What you will do:
Once the images are set aside, print the remaining lines below exactly.
BEGIN Data to use
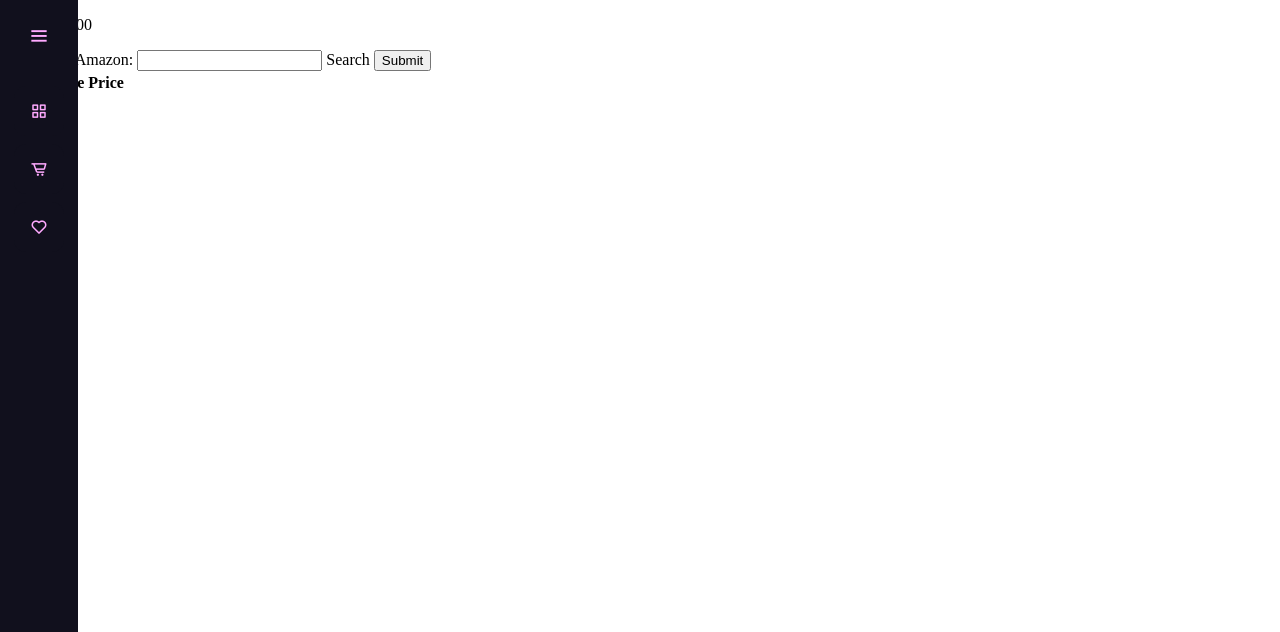
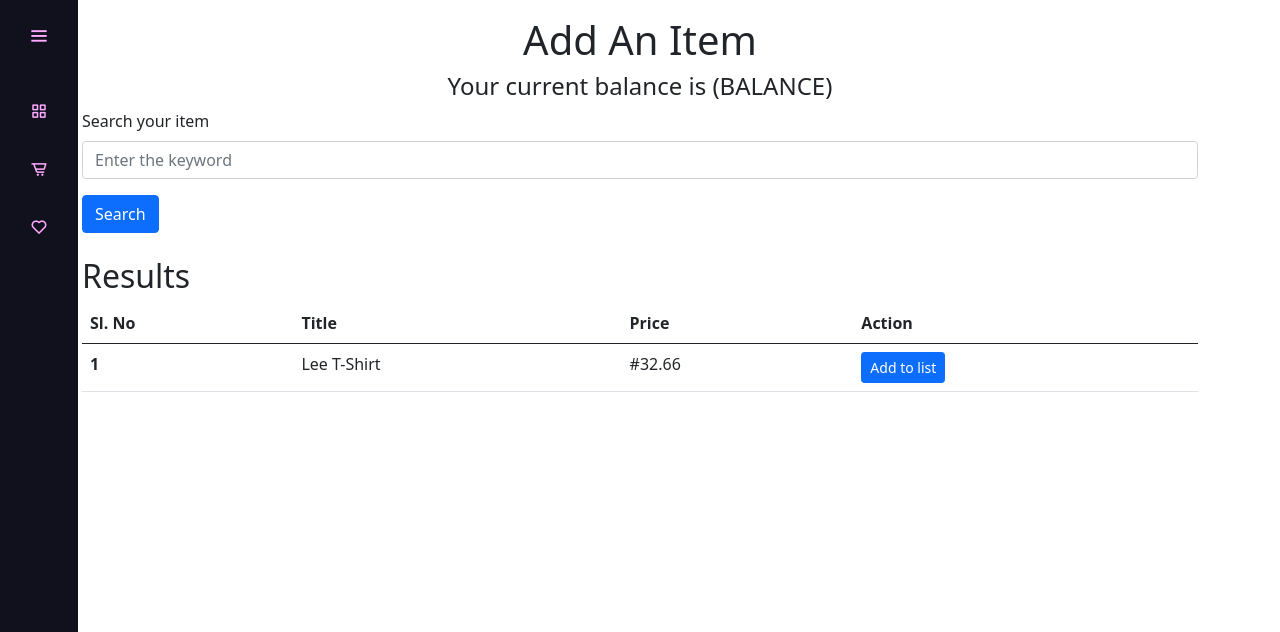
Before and after one commit to oktopuslinky/gifthub, a Flask app: page /search in a window 1280 px wide. Shown: the top 632 px of the page. Run offline with Flask 2, Linux system fonts and the light colour scheme; lists and menus that the app fills with data are empty.

Commit message:
Added search styling

```diff
--- a/templates/add_item.html
+++ b/templates/add_item.html
@@ -1,12 +1,15 @@
 {% extends 'base.html' %}
+
 
 {% block content %}
 
 <head>
     <script src="https://ajax.googleapis.com/ajax/libs/jquery/3.5.1/jquery.min.js"></script>
+    <link href="https://cdn.jsdelivr.net/npm/bootstrap@5.0.1/dist/css/bootstrap.min.css" rel="stylesheet"
+        integrity="sha384-+0n0xVW2eSR5OomGNYDnhzAbDsOXxcvSN1TPprVMTNDbiYZCxYbOOl7+AMvyTG2x" crossorigin="anonymous">
 </head>
 
-    <p>Balance: {{ balance }}</p>
+<!-- <p>Balance: {{ balance }}</p>
 
     <form action='/search' method='POST'>
 
@@ -23,33 +26,35 @@
             <th>Price</th>
         </tr>
 
-        <!-- do for range loop to get record number, then transmit data to app.py -->
+        <!-- do for range loop to get record number, then transmit data to app.py
 {% for record in records %}
 
 <tr>
     <td><a href='{{ record[3] }}'>{{ record[1] }}</a></td>
     <td id='price{{ record[0] }}'>{{ record[2] }}</td>
-                <td><button id='{{ record[0] }}' onclick="sendItem('{{ record[0] }}', '{{ record[1] }}', '{{ record[2] }}', '{{ record[3] }}', '{{ balance }}')">Add Item</button></td>
+    <td><button id='{{ record[0] }}'
+            onclick="sendItem('{{ record[0] }}', '{{ record[1] }}', '{{ record[2] }}', '{{ record[3] }}', '{{ balance }}')">Add
+            Item</button></td>
 </tr>
 
 {% endfor %}
 </table>
 
 <script>
-        function sendItem(asin, description, price, url, balance){
+    function sendItem(asin, description, price, url, balance) {
         the_balance = Number(balance)
-            the_price = Number(String($('#price'+asin).text()))
+        the_price = Number(String($('#price' + asin).text()))
 
         console.log(the_balance)
         console.log(the_price)
 
-            if (the_balance < the_price){
+        if (the_balance < the_price) {
             console.log("not work")
-                $('#'+asin).text('Insufficient funds');
+            $('#' + asin).text('Insufficient funds');
         }
-            else{
+        else {
             console.log("all good")
-                $('#'+asin).text('Item added');
+            $('#' + asin).text('Item added');
 
             data = {
                 'asin': asin,
@@ -66,8 +71,51 @@
 
 
     }
-    </script>
 
+</script> -->
+
+<body>
+
+
+    <div class="container my-3">
+        <h1 class="text-center">Add An Item</h1>
+        <h4 class="text-center">Your current balance is (BALANCE)</h4>
+        <div class="mb-3">
+            <label for="title" class="form-label">Search your item</label>
+            <input type="text" class="form-control" id="title" placeholder="Enter the keyword">
+            <div id="emailHelp" class="form-text"></div>
+        </div>
+        <button id="add" class="btn btn-primary">Search</button>
+
+        <div id="items" class="my-4">
+            <h2>Results</h2>
+            <table class="table">
+                <thead>
+                    <tr>
+                        <th scope="col">Sl. No</th>
+                        <th scope="col">Title</th>
+                        <th scope="col">Price</th>
+                        <th scope="col">Action</th>
+                    </tr>
+                </thead>
+                <tbody id="tableBody">
+                    <tr>
+                        <th scope="row">1</th>
+                        <td>Lee T-Shirt</td>
+                        <td>#32.66</td>
+                        <td><button class="btn btn-sm btn-primary">Add to list</button></td>
+                    </tr>
+                </tbody>
+            </table>
+        </div>
+    </div>
+
+
+    <!-- Option 1: Bootstrap Bundle with Popper -->
+    <script src="https://cdn.jsdelivr.net/npm/bootstrap@5.0.1/dist/js/bootstrap.bundle.min.js"
+        integrity="sha384-gtEjrD/SeCtmISkJkNUaaKMoLD0//ElJ19smozuHV6z3Iehds+3Ulb9Bn9Plx0x4"
+        crossorigin="anonymous"></script>
+</body>
 
 
 {% endblock %}
```
Lines whose indentation alone changed are shown as unchanged.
END Data to use
Task output:
Before and after one commit to oktopuslinky/gifthub, a Flask app: page /search in a window 1280 px wide. Shown: the top 632 px of the page. Run offline with Flask 2, Linux system fonts and the light colour scheme; lists and menus that the app fills with data are empty.

Commit message:
Added search styling

```diff
--- a/templates/add_item.html
+++ b/templates/add_item.html
@@ -1,12 +1,15 @@
 {% extends 'base.html' %}
+
 
 {% block content %}
 
 <head>
     <script src="https://ajax.googleapis.com/ajax/libs/jquery/3.5.1/jquery.min.js"></script>
+    <link href="https://cdn.jsdelivr.net/npm/bootstrap@5.0.1/dist/css/bootstrap.min.css" rel="stylesheet"
+        integrity="sha384-+0n0xVW2eSR5OomGNYDnhzAbDsOXxcvSN1TPprVMTNDbiYZCxYbOOl7+AMvyTG2x" crossorigin="anonymous">
 </head>
 
-    <p>Balance: {{ balance }}</p>
+<!-- <p>Balance: {{ balance }}</p>
 
     <form action='/search' method='POST'>
 
@@ -23,33 +26,35 @@
             <th>Price</th>
         </tr>
 
-        <!-- do for range loop to get record number, then transmit data to app.py -->
+        <!-- do for range loop to get record number, then transmit data to app.py
 {% for record in records %}
 
 <tr>
     <td><a href='{{ record[3] }}'>{{ record[1] }}</a></td>
     <td id='price{{ record[0] }}'>{{ record[2] }}</td>
-                <td><button id='{{ record[0] }}' onclick="sendItem('{{ record[0] }}', '{{ record[1] }}', '{{ record[2] }}', '{{ record[3] }}', '{{ balance }}')">Add Item</button></td>
+    <td><button id='{{ record[0] }}'
+            onclick="sendItem('{{ record[0] }}', '{{ record[1] }}', '{{ record[2] }}', '{{ record[3] }}', '{{ balance }}')">Add
+            Item</button></td>
 </tr>
 
 {% endfor %}
 </table>
 
 <script>
-        function sendItem(asin, description, price, url, balance){
+    function sendItem(asin, description, price, url, balance) {
         the_balance = Number(balance)
-            the_price = Number(String($('#price'+asin).text()))
+        the_price = Number(String($('#price' + asin).text()))
 
         console.log(the_balance)
         console.log(the_price)
 
-            if (the_balance < the_price){
+        if (the_balance < the_price) {
             console.log("not work")
-                $('#'+asin).text('Insufficient funds');
+            $('#' + asin).text('Insufficient funds');
         }
-            else{
+        else {
             console.log("all good")
-                $('#'+asin).text('Item added');
+            $('#' + asin).text('Item added');
 
             data = {
                 'asin': asin,
@@ -66,8 +71,51 @@
 
 
     }
-    </script>
 
+</script> -->
+
+<body>
+
+
+    <div class="container my-3">
+        <h1 class="text-center">Add An Item</h1>
+        <h4 class="text-center">Your current balance is (BALANCE)</h4>
+        <div class="mb-3">
+            <label for="title" class="form-label">Search your item</label>
+            <input type="text" class="form-control" id="title" placeholder="Enter the keyword">
+            <div id="emailHelp" class="form-text"></div>
+        </div>
+        <button id="add" class="btn btn-primary">Search</button>
+
+        <div id="items" class="my-4">
+            <h2>Results</h2>
+            <table class="table">
+                <thead>
+                    <tr>
+                        <th scope="col">Sl. No</th>
+                        <th scope="col">Title</th>
+                        <th scope="col">Price</th>
+                        <th scope="col">Action</th>
+                    </tr>
+                </thead>
+                <tbody id="tableBody">
+                    <tr>
+                        <th scope="row">1</th>
+                        <td>Lee T-Shirt</td>
+                        <td>#32.66</td>
+                        <td><button class="btn btn-sm btn-primary">Add to list</button></td>
+                    </tr>
+                </tbody>
+            </table>
+        </div>
+    </div>
+
+
+    <!-- Option 1: Bootstrap Bundle with Popper -->
+    <script src="https://cdn.jsdelivr.net/npm/bootstrap@5.0.1/dist/js/bootstrap.bundle.min.js"
+        integrity="sha384-gtEjrD/SeCtmISkJkNUaaKMoLD0//ElJ19smozuHV6z3Iehds+3Ulb9Bn9Plx0x4"
+        crossorigin="anonymous"></script>
+</body>
 
 
 {% endblock %}
```
Lines whose indentation alone changed are shown as unchanged.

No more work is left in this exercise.